Hocine Chaoui


(Outre National)


Drawn from Oriental Music Production’s archive of regional Algerian cassettes, this sought-after collection from Hocine Chaoui takes us to the Aurès mountains, and the region’s energised chaoui sounds. A genre of Berber music, on Ouechesma, Hocine Chaoui acts as a torchbearer for chaoui’s innovation, deciding to smooth phase traditional gasba flutes with some impassioned vocals, drum machines and a touch of reverb. A first vinyl edition for this underheard gem, and a reminder to check out the rest of Oriental Music Productions cassette collection, which has been digitized over at the label’s Bandcamp. – JH



(Stones Throw)


Silky smooth r’n’b that’s primed for summer, Houston-based singer-songwriter Peyton unveils her debut album PSA on Stones Throw. Lead by her glittery vocals throughout atop syrupy beats, the LP is an exciting start from the young artist. It’s also primed for club-ready remixes too, if you’re that way inclined. – GH

Aaron Dilloway & Lucrecia Dalt

Lucy & Aaron

(Hanson Records)


Tape loop disorientation and untethered vocal experimentation meet head on for this debut collaborative LP from Aaron Dilloway and Lucrecia Dalt. Given both
party’s reputations for skewing sounds into all manner of adventurous forms, the results here are as wonderfully odd as you would expect and bound by an all-in merging of their respective aesthetics. Linking and affecting each other’s signals during recording, there’s an uncanny sense of an electronic presence conjured before your ears, with tape head’s and melodies intuitively “misused” and vocals welcoming in a sense of possession. – JH


Lynda Dawn


(Extra Soul Perception)


Some, including myself, would argue it’s impossible not to become instantly enamored with Lynda Dawn’s transfixingly sultry voice. Her collaborative track with Bes Kept called ‘Roses’ is no exception – a perfect slice of neo-soul croons laid atop deeply funky synthesizer riffs. First appearing on the Extra Soul Perceptions New Tangents In Kampala, London & Nairobi Vol. 1 compilation, the label has given ‘Roses’ a loving reissue in 7″ form – for anyone who missed it the first time around, and even those who didn’t. Featuring the original cut on the A-side, the record also includes a new remix by XL Middleton that adds a percussive framework to its sounds, plus an instrumental version of this fresh rendition, on the flip. Essential. – GH

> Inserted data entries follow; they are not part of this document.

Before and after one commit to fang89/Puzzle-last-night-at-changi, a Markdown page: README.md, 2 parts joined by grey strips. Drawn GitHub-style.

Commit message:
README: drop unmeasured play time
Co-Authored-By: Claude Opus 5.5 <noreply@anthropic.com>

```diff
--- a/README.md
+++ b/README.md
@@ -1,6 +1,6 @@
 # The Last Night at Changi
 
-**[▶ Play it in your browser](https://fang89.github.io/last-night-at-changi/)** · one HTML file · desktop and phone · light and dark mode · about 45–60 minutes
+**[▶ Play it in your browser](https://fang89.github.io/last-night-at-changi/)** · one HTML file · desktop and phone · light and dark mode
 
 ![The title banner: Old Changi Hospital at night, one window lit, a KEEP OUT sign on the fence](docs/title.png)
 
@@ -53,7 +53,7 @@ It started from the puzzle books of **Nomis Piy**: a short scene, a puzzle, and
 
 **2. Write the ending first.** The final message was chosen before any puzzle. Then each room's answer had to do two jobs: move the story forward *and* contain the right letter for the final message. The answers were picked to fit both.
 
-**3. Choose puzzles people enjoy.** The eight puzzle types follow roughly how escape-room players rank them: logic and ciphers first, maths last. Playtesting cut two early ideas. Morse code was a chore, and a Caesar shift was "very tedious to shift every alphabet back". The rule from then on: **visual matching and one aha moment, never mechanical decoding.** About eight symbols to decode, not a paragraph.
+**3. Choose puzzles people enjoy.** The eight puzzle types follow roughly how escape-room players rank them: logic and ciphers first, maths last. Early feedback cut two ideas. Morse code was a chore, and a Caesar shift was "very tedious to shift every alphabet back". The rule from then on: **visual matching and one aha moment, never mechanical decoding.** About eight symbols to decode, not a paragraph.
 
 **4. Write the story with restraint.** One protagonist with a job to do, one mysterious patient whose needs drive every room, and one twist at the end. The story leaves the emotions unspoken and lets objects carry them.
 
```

Various Artists

Beat City EP

( Dansu Discs)


Dansu Discs has been pushing some exciting new garage, techno and disco from the London’s pool of talented DJs and producers for a few years now. Their latest offering is a refreshing, tasty 4-track EP of old school-style garage beats from a collective of young up-and-coming artists. You’ll find punchy UKG on the A-side, with pulsing basslines and soaring vocals from Ell Murphy. On the flip, light synth stabs take centre stage in “Know What To Do”, a high tempo, bumpy 2-step ride perfect for peak dancefloor, followed by a classic garage house number, nicely rounding off the EP. – AW

Leong Lau

Late Night Flyer

(Left Ear Records)


Malaysian/Australian artist Leong Lau’s ‘Late Night Flyer’ gets the reissue treatment via the iconic Left Ear Records outfit, whose stellar taste has brought us a selection of classics from Rajan James, I.A.O and Minoro Fushimi. It comprises two stunning psychedelic funk fusion excursions, the A-side is arguably more jazz-focused, paying homage to the characters frequenting late night Jazz clubs in the bustles of Sydney. Armed with dazzling guitar work it spirals into B-side ‘One Dimensional Man’ referencing the work of philosopher Herbert Marcuses, it is a buoyant number, with similar vocal airs to the likes of Dylan. Joyful and highly underrated! – EH